ASSIGNED TASK – The response must consist of all the entries, duplicated without alteration.

EXERCISE DATA –
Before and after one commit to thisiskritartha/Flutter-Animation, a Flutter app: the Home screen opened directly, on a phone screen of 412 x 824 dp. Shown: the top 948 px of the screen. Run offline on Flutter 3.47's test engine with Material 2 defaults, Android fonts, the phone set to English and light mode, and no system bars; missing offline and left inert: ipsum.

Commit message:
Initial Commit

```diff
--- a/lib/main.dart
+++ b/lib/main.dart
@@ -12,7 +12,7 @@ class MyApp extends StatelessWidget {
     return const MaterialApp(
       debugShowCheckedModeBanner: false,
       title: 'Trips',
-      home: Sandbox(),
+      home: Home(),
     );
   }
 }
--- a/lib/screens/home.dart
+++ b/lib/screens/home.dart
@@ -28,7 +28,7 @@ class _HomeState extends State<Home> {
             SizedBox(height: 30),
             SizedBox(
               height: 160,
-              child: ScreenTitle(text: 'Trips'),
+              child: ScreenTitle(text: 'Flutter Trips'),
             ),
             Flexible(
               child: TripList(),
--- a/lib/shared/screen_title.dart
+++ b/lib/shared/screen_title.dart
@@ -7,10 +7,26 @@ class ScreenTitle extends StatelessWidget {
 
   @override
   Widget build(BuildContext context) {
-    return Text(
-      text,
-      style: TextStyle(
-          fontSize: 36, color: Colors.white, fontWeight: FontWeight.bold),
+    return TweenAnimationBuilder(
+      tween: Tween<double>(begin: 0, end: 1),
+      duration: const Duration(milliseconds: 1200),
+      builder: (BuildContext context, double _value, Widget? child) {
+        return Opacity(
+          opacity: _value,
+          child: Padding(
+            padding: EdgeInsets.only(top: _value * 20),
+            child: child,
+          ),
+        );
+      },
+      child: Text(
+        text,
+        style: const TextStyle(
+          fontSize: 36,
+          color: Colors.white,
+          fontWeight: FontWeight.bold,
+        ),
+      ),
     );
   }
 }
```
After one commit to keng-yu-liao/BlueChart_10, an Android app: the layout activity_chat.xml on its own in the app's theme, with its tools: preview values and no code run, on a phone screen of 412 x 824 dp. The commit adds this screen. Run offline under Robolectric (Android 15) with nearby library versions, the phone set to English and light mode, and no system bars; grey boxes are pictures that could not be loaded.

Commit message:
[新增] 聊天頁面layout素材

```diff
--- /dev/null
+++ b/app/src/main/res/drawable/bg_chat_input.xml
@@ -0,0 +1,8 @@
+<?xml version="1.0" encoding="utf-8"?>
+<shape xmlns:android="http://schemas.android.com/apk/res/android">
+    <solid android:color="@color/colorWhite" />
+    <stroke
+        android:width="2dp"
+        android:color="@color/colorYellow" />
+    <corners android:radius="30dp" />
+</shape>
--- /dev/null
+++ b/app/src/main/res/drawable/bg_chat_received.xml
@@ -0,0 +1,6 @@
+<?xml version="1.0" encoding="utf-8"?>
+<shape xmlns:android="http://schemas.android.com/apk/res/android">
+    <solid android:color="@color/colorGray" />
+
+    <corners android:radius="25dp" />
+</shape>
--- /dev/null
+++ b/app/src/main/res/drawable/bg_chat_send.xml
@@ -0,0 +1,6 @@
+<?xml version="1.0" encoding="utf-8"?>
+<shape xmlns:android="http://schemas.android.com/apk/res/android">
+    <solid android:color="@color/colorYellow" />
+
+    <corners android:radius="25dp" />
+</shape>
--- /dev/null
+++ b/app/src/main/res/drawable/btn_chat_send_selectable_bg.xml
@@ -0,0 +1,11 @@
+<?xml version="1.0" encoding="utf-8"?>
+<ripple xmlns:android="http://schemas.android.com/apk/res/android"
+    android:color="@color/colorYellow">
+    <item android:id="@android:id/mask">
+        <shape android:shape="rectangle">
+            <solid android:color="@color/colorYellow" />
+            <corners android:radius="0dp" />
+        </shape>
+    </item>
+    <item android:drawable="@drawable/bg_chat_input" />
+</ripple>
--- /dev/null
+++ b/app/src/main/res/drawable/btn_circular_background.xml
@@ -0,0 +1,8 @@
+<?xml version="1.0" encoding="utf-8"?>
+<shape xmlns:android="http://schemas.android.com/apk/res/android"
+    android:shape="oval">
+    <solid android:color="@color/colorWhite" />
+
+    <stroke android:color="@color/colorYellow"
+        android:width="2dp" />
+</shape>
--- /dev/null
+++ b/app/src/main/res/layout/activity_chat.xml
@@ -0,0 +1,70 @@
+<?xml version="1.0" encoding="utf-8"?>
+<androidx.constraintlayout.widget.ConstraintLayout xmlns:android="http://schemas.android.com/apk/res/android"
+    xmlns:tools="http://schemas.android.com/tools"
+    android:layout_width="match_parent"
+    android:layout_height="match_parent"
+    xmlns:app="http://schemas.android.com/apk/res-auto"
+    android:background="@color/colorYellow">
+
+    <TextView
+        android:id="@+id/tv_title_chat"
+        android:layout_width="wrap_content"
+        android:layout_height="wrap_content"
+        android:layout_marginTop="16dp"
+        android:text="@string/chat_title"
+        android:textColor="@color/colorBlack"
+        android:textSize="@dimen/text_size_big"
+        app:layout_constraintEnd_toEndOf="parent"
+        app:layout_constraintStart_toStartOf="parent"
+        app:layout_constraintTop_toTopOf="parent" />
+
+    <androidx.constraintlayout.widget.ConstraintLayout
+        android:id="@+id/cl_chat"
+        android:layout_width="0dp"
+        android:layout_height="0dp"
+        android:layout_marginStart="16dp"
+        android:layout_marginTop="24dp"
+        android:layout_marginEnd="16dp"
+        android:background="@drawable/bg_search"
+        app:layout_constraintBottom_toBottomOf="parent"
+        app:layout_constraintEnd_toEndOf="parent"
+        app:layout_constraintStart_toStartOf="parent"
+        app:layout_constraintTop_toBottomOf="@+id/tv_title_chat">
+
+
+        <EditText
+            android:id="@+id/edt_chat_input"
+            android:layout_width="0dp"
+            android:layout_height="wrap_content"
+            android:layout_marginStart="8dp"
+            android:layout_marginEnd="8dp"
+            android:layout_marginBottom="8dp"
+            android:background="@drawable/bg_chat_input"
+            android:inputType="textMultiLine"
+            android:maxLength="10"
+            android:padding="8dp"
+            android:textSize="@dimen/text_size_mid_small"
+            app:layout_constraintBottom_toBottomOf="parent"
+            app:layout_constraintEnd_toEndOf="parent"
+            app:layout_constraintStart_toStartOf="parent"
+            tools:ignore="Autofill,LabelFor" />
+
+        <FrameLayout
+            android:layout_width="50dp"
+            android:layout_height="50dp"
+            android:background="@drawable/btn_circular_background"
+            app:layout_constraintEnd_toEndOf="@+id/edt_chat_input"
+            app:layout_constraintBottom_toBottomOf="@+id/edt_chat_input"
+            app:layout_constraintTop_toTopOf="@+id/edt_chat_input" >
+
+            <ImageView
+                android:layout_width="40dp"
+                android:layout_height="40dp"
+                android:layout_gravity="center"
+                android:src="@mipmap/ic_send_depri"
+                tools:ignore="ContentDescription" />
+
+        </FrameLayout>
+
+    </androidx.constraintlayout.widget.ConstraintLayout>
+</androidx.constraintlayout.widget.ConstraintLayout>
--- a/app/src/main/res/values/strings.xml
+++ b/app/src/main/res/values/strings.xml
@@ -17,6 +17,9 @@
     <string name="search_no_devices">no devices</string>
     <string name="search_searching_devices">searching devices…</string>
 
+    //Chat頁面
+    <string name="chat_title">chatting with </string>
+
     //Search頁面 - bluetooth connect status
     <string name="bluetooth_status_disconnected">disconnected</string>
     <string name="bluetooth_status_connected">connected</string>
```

EXERCISE RESPONSE –
Before and after one commit to thisiskritartha/Flutter-Animation, a Flutter app: the Home screen opened directly, on a phone screen of 412 x 824 dp. Shown: the top 948 px of the screen. Run offline on Flutter 3.47's test engine with Material 2 defaults, Android fonts, the phone set to English and light mode, and no system bars; missing offline and left inert: ipsum.

Commit message:
Initial Commit

```diff
--- a/lib/main.dart
+++ b/lib/main.dart
@@ -12,7 +12,7 @@ class MyApp extends StatelessWidget {
     return const MaterialApp(
       debugShowCheckedModeBanner: false,
       title: 'Trips',
-      home: Sandbox(),
+      home: Home(),
     );
   }
 }
--- a/lib/screens/home.dart
+++ b/lib/screens/home.dart
@@ -28,7 +28,7 @@ class _HomeState extends State<Home> {
             SizedBox(height: 30),
             SizedBox(
               height: 160,
-              child: ScreenTitle(text: 'Trips'),
+              child: ScreenTitle(text: 'Flutter Trips'),
             ),
             Flexible(
               child: TripList(),
--- a/lib/shared/screen_title.dart
+++ b/lib/shared/screen_title.dart
@@ -7,10 +7,26 @@ class ScreenTitle extends StatelessWidget {
 
   @override
   Widget build(BuildContext context) {
-    return Text(
-      text,
-      style: TextStyle(
-          fontSize: 36, color: Colors.white, fontWeight: FontWeight.bold),
+    return TweenAnimationBuilder(
+      tween: Tween<double>(begin: 0, end: 1),
+      duration: const Duration(milliseconds: 1200),
+      builder: (BuildContext context, double _value, Widget? child) {
+        return Opacity(
+          opacity: _value,
+          child: Padding(
+            padding: EdgeInsets.only(top: _value * 20),
+            child: child,
+          ),
+        );
+      },
+      child: Text(
+        text,
+        style: const TextStyle(
+          fontSize: 36,
+          color: Colors.white,
+          fontWeight: FontWeight.bold,
+        ),
+      ),
     );
   }
 }
```
After one commit to keng-yu-liao/BlueChart_10, an Android app: the layout activity_chat.xml on its own in the app's theme, with its tools: preview values and no code run, on a phone screen of 412 x 824 dp. The commit adds this screen. Run offline under Robolectric (Android 15) with nearby library versions, the phone set to English and light mode, and no system bars; grey boxes are pictures that could not be loaded.

Commit message:
[新增] 聊天頁面layout素材

```diff
--- /dev/null
+++ b/app/src/main/res/drawable/bg_chat_input.xml
@@ -0,0 +1,8 @@
+<?xml version="1.0" encoding="utf-8"?>
+<shape xmlns:android="http://schemas.android.com/apk/res/android">
+    <solid android:color="@color/colorWhite" />
+    <stroke
+        android:width="2dp"
+        android:color="@color/colorYellow" />
+    <corners android:radius="30dp" />
+</shape>
--- /dev/null
+++ b/app/src/main/res/drawable/bg_chat_received.xml
@@ -0,0 +1,6 @@
+<?xml version="1.0" encoding="utf-8"?>
+<shape xmlns:android="http://schemas.android.com/apk/res/android">
+    <solid android:color="@color/colorGray" />
+
+    <corners android:radius="25dp" />
+</shape>
--- /dev/null
+++ b/app/src/main/res/drawable/bg_chat_send.xml
@@ -0,0 +1,6 @@
+<?xml version="1.0" encoding="utf-8"?>
+<shape xmlns:android="http://schemas.android.com/apk/res/android">
+    <solid android:color="@color/colorYellow" />
+
+    <corners android:radius="25dp" />
+</shape>
--- /dev/null
+++ b/app/src/main/res/drawable/btn_chat_send_selectable_bg.xml
@@ -0,0 +1,11 @@
+<?xml version="1.0" encoding="utf-8"?>
+<ripple xmlns:android="http://schemas.android.com/apk/res/android"
+    android:color="@color/colorYellow">
+    <item android:id="@android:id/mask">
+        <shape android:shape="rectangle">
+            <solid android:color="@color/colorYellow" />
+            <corners android:radius="0dp" />
+        </shape>
+    </item>
+    <item android:drawable="@drawable/bg_chat_input" />
+</ripple>
--- /dev/null
+++ b/app/src/main/res/drawable/btn_circular_background.xml
@@ -0,0 +1,8 @@
+<?xml version="1.0" encoding="utf-8"?>
+<shape xmlns:android="http://schemas.android.com/apk/res/android"
+    android:shape="oval">
+    <solid android:color="@color/colorWhite" />
+
+    <stroke android:color="@color/colorYellow"
+        android:width="2dp" />
+</shape>
--- /dev/null
+++ b/app/src/main/res/layout/activity_chat.xml
@@ -0,0 +1,70 @@
+<?xml version="1.0" encoding="utf-8"?>
+<androidx.constraintlayout.widget.ConstraintLayout xmlns:android="http://schemas.android.com/apk/res/android"
+    xmlns:tools="http://schemas.android.com/tools"
+    android:layout_width="match_parent"
+    android:layout_height="match_parent"
+    xmlns:app="http://schemas.android.com/apk/res-auto"
+    android:background="@color/colorYellow">
+
+    <TextView
+        android:id="@+id/tv_title_chat"
+        android:layout_width="wrap_content"
+        android:layout_height="wrap_content"
+        android:layout_marginTop="16dp"
+        android:text="@string/chat_title"
+        android:textColor="@color/colorBlack"
+        android:textSize="@dimen/text_size_big"
+        app:layout_constraintEnd_toEndOf="parent"
+        app:layout_constraintStart_toStartOf="parent"
+        app:layout_constraintTop_toTopOf="parent" />
+
+    <androidx.constraintlayout.widget.ConstraintLayout
+        android:id="@+id/cl_chat"
+        android:layout_width="0dp"
+        android:layout_height="0dp"
+        android:layout_marginStart="16dp"
+        android:layout_marginTop="24dp"
+        android:layout_marginEnd="16dp"
+        android:background="@drawable/bg_search"
+        app:layout_constraintBottom_toBottomOf="parent"
+        app:layout_constraintEnd_toEndOf="parent"
+        app:layout_constraintStart_toStartOf="parent"
+        app:layout_constraintTop_toBottomOf="@+id/tv_title_chat">
+
+
+        <EditText
+            android:id="@+id/edt_chat_input"
+            android:layout_width="0dp"
+            android:layout_height="wrap_content"
+            android:layout_marginStart="8dp"
+            android:layout_marginEnd="8dp"
+            android:layout_marginBottom="8dp"
+            android:background="@drawable/bg_chat_input"
+            android:inputType="textMultiLine"
+            android:maxLength="10"
+            android:padding="8dp"
+            android:textSize="@dimen/text_size_mid_small"
+            app:layout_constraintBottom_toBottomOf="parent"
+            app:layout_constraintEnd_toEndOf="parent"
+            app:layout_constraintStart_toStartOf="parent"
+            tools:ignore="Autofill,LabelFor" />
+
+        <FrameLayout
+            android:layout_width="50dp"
+            android:layout_height="50dp"
+            android:background="@drawable/btn_circular_background"
+            app:layout_constraintEnd_toEndOf="@+id/edt_chat_input"
+            app:layout_constraintBottom_toBottomOf="@+id/edt_chat_input"
+            app:layout_constraintTop_toTopOf="@+id/edt_chat_input" >
+
+            <ImageView
+                android:layout_width="40dp"
+                android:layout_height="40dp"
+                android:layout_gravity="center"
+                android:src="@mipmap/ic_send_depri"
+                tools:ignore="ContentDescription" />
+
+        </FrameLayout>
+
+    </androidx.constraintlayout.widget.ConstraintLayout>
+</androidx.constraintlayout.widget.ConstraintLayout>
--- a/app/src/main/res/values/strings.xml
+++ b/app/src/main/res/values/strings.xml
@@ -17,6 +17,9 @@
     <string name="search_no_devices">no devices</string>
     <string name="search_searching_devices">searching devices…</string>
 
+    //Chat頁面
+    <string name="chat_title">chatting with </string>
+
     //Search頁面 - bluetooth connect status
     <string name="bluetooth_status_disconnected">disconnected</string>
     <string name="bluetooth_status_connected">connected</string>
```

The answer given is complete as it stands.